**What is required**
Within the listing below, filter for "EdgeInsets" and copy every matching line.
····················
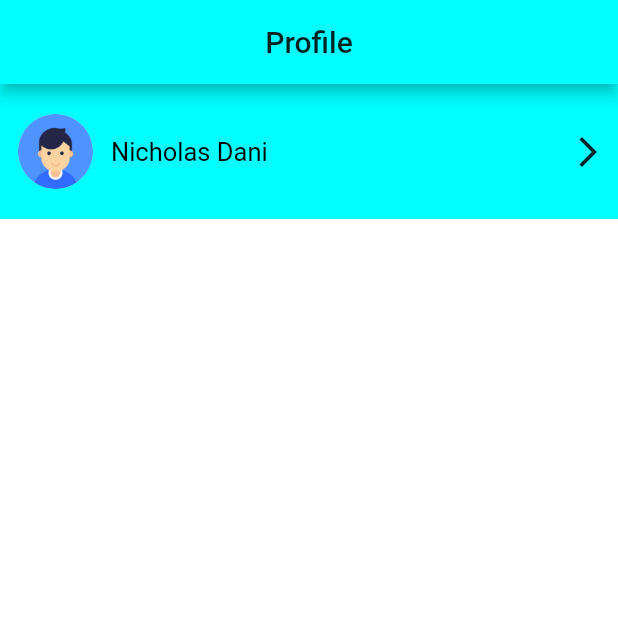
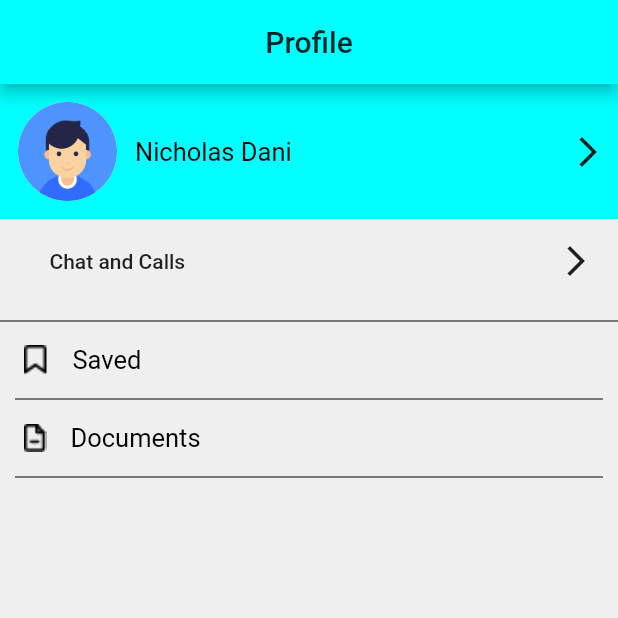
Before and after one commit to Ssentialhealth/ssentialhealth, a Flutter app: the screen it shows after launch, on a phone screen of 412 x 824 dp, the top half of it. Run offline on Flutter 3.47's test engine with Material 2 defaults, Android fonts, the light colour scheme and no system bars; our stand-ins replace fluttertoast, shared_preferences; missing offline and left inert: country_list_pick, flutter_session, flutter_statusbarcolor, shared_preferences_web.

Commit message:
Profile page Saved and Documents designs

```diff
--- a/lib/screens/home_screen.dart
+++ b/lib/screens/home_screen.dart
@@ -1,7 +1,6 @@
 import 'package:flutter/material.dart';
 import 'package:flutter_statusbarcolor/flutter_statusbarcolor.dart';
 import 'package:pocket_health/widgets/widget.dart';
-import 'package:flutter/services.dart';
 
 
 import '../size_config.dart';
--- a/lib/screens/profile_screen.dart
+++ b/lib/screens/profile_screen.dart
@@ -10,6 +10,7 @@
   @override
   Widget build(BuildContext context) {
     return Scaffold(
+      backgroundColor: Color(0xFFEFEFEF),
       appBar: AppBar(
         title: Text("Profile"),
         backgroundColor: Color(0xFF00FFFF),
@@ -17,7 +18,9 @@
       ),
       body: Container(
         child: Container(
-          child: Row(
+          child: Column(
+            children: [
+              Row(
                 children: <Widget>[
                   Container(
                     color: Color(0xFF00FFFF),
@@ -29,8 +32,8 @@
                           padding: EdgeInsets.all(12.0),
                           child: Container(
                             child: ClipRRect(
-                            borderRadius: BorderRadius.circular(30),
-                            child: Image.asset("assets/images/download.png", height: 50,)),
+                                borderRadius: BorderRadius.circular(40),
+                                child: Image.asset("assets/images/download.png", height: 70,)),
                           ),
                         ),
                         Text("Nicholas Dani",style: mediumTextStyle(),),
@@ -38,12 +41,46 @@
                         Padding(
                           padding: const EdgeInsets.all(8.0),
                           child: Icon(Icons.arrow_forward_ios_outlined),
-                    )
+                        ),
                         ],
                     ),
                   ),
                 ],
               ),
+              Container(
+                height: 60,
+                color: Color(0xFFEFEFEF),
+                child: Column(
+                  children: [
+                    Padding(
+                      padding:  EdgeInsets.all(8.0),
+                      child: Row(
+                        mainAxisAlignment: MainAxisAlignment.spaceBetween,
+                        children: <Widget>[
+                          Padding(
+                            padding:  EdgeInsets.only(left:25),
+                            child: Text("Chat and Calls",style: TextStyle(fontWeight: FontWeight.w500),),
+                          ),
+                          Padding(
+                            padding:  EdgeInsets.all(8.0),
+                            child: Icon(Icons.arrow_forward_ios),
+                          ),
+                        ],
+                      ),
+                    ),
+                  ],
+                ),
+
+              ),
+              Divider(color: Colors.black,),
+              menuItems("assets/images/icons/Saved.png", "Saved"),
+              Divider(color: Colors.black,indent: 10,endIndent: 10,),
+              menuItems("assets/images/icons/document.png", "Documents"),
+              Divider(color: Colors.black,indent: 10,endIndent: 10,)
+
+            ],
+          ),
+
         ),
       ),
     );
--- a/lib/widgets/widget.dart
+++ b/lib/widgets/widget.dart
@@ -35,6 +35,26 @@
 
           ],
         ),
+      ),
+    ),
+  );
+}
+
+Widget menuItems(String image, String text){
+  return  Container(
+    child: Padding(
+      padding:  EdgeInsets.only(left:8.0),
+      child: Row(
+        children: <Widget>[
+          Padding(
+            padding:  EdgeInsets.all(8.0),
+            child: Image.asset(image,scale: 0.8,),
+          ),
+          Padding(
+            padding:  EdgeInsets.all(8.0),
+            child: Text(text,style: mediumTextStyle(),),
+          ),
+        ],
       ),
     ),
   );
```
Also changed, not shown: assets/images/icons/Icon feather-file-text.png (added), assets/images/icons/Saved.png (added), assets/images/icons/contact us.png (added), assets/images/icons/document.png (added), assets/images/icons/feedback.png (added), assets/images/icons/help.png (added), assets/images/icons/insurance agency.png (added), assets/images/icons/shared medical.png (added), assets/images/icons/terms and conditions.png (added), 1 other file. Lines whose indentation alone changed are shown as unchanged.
····················
**Answer to the problem**
                           padding: EdgeInsets.all(12.0),
                           padding: const EdgeInsets.all(8.0),
+                      padding:  EdgeInsets.all(8.0),
+                            padding:  EdgeInsets.only(left:25),
+                            padding:  EdgeInsets.all(8.0),
+      padding:  EdgeInsets.only(left:8.0),
+            padding:  EdgeInsets.all(8.0),
+            padding:  EdgeInsets.all(8.0),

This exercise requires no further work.